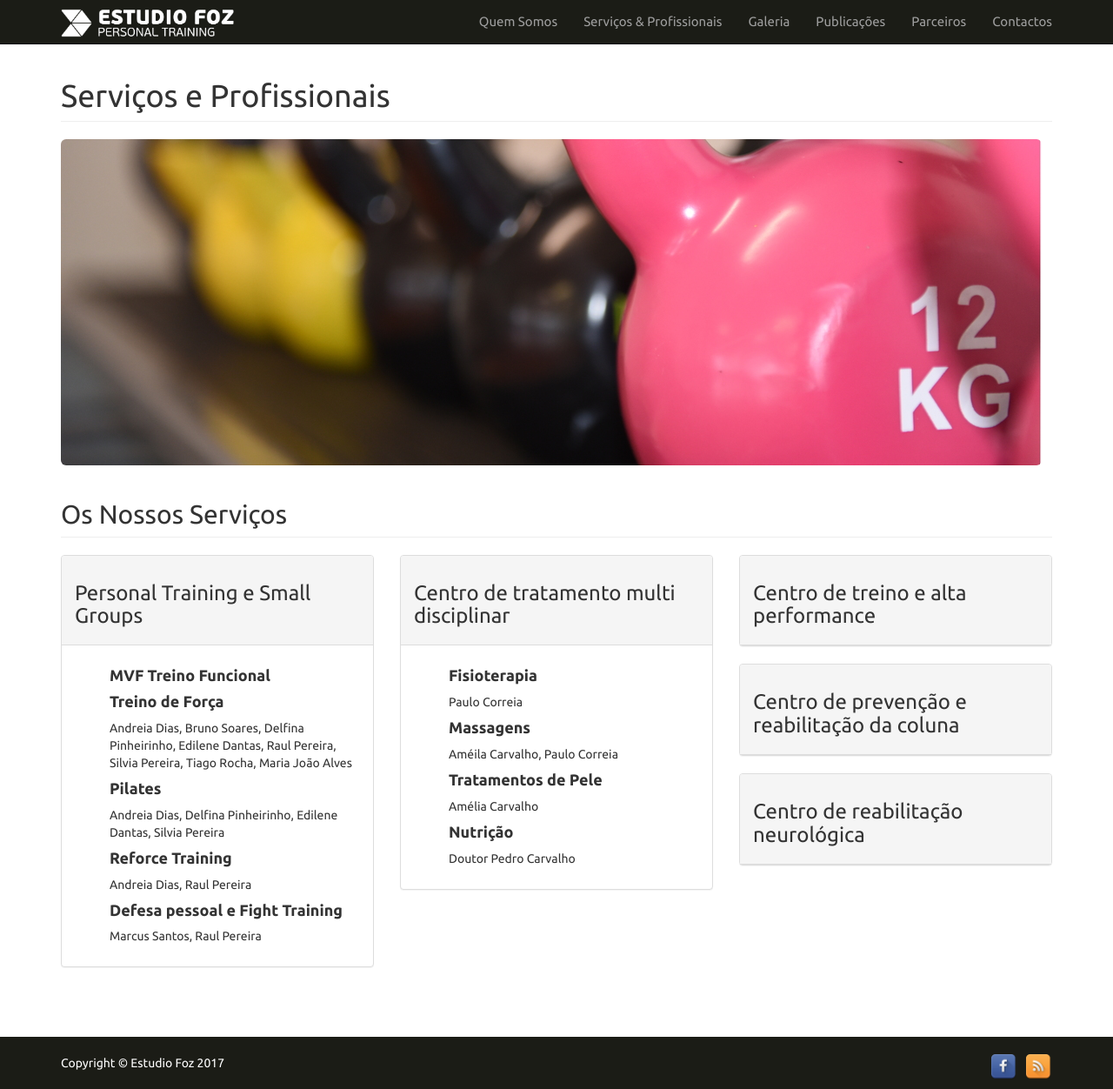
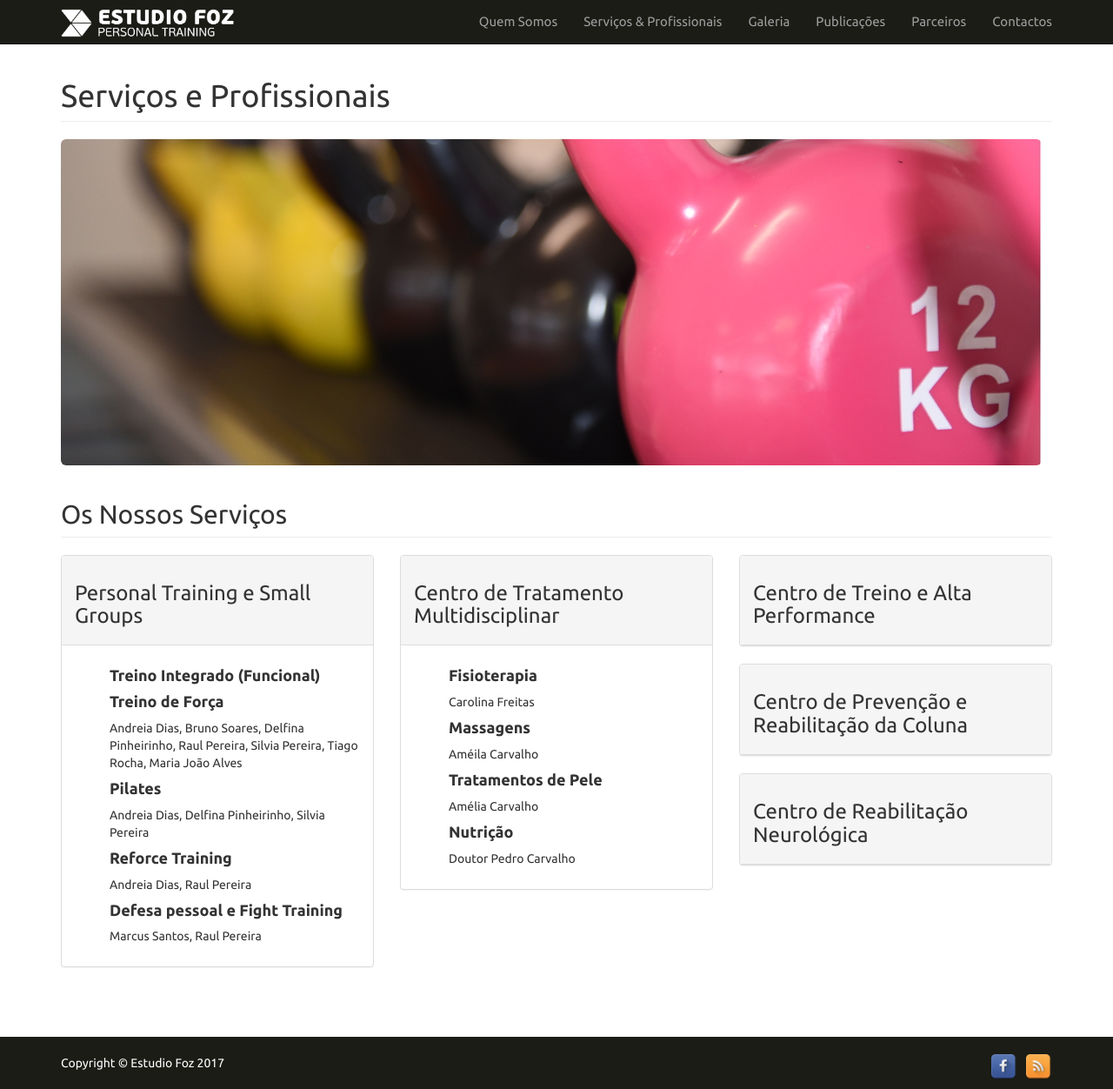
Before and after one commit to estudiotest/estudiotest.github.io, a Jekyll site: the page built from servicos-e-profissionais/index.html, in a window 1280 px wide and 1252 px high. Shown: the whole window at 87% size. Built offline with Jekyll 4.4.1, drawn with Linux system fonts in a browser that asks for light colours.

Commit message:
Update professionals and services

```diff
--- a/servicos-e-profissionais/index.html
+++ b/servicos-e-profissionais/index.html
@@ -27,11 +27,11 @@ title: Serviços e Profissionais
                     </div>
                     <div class="panel-body">
                         <ul>
-                            <li><h4>MVF Treino Funcional</h4></li>
+                            <li><h4>Treino Integrado (Funcional)</h4></li>
                             <li><h4>Treino de Força</h4></li>
-                            <span class="prof">Andreia Dias, Bruno Soares, Delfina Pinheirinho, Edilene Dantas, Raul Pereira, Silvia Pereira, Tiago Rocha, Maria João Alves</span>
+                            <span class="prof">Andreia Dias, Bruno Soares, Delfina Pinheirinho, Raul Pereira, Silvia Pereira, Tiago Rocha, Maria João Alves</span>
                             <li><h4>Pilates</h4></li>
-                            <span class="prof">Andreia Dias, Delfina Pinheirinho, Edilene Dantas, Silvia Pereira</span>
+                            <span class="prof">Andreia Dias, Delfina Pinheirinho, Silvia Pereira</span>
                             <li><h4>Reforce Training</h4></li>
                             <span class="prof">Andreia Dias, Raul Pereira</span>
                             <li><h4>Defesa pessoal e Fight Training</h4></li>
@@ -44,15 +44,14 @@ title: Serviços e Profissionais
             <div class="col-md-4">
             <div class="panel panel-default">
                 <div class="panel-heading">
-                    <h3>Centro de tratamento multi
-                        disciplinar</h3>
+                    <h3>Centro de Tratamento Multidisciplinar</h3>
                 </div>
                 <div class="panel-body">
                 <ul>
                     <li><h4>Fisioterapia</h4></li>
-                    <span class="prof">Paulo Correia</span>
+                    <span class="prof">Carolina Freitas</span>
                     <li><h4>Massagens</h4></li>
-                    <span class="prof">Améila Carvalho, Paulo Correia</span>
+                    <span class="prof">Améila Carvalho</span>
                     <li><h4>Tratamentos de Pele</h4></li>
                     <span class="prof">Amélia Carvalho</span>
                     <li><h4>Nutrição</h4></li>
@@ -64,19 +63,19 @@ title: Serviços e Profissionais
             <!-- /.col-md-4 -->
             <div class="col-md-4">
             <div class="panel panel-default">
-               <div class="panel-heading"> <h3>Centro de treino e alta performance</h3></div>
+               <div class="panel-heading"><h3>Centro de Treino e Alta Performance</h3></div>
             </div>
         </div>
             <!-- /.col-md-4 -->
             <div class="col-md-4">
             <div class="panel panel-default">
-                <div class="panel-heading"><h3>Centro de prevenção e reabilitação da coluna</h3></div>
+                <div class="panel-heading"><h3>Centro de Prevenção e Reabilitação da Coluna</h3></div>
             </div>
         </div>
             <!-- /.col-md-4 -->
             <div class="col-md-4">
             <div class="panel panel-default">
-               <div class="panel-heading"> <h3>Centro de reabilitação neurológica</h3></div>
+                <div class="panel-heading"><h3>Centro de Reabilitação Neurológica</h3></div>
             </div>
         </div>
             <!-- /.col-md-4 -->
```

What you need to do. Provide every line from the material that contains the word "Dias".

Your solution.
-                            <span class="prof">Andreia Dias, Bruno Soares, Delfina Pinheirinho, Edilene Dantas, Raul Pereira, Silvia Pereira, Tiago Rocha, Maria João Alves</span>
+                            <span class="prof">Andreia Dias, Bruno Soares, Delfina Pinheirinho, Raul Pereira, Silvia Pereira, Tiago Rocha, Maria João Alves</span>
-                            <span class="prof">Andreia Dias, Delfina Pinheirinho, Edilene Dantas, Silvia Pereira</span>
+                            <span class="prof">Andreia Dias, Delfina Pinheirinho, Silvia Pereira</span>
                             <span class="prof">Andreia Dias, Raul Pereira</span>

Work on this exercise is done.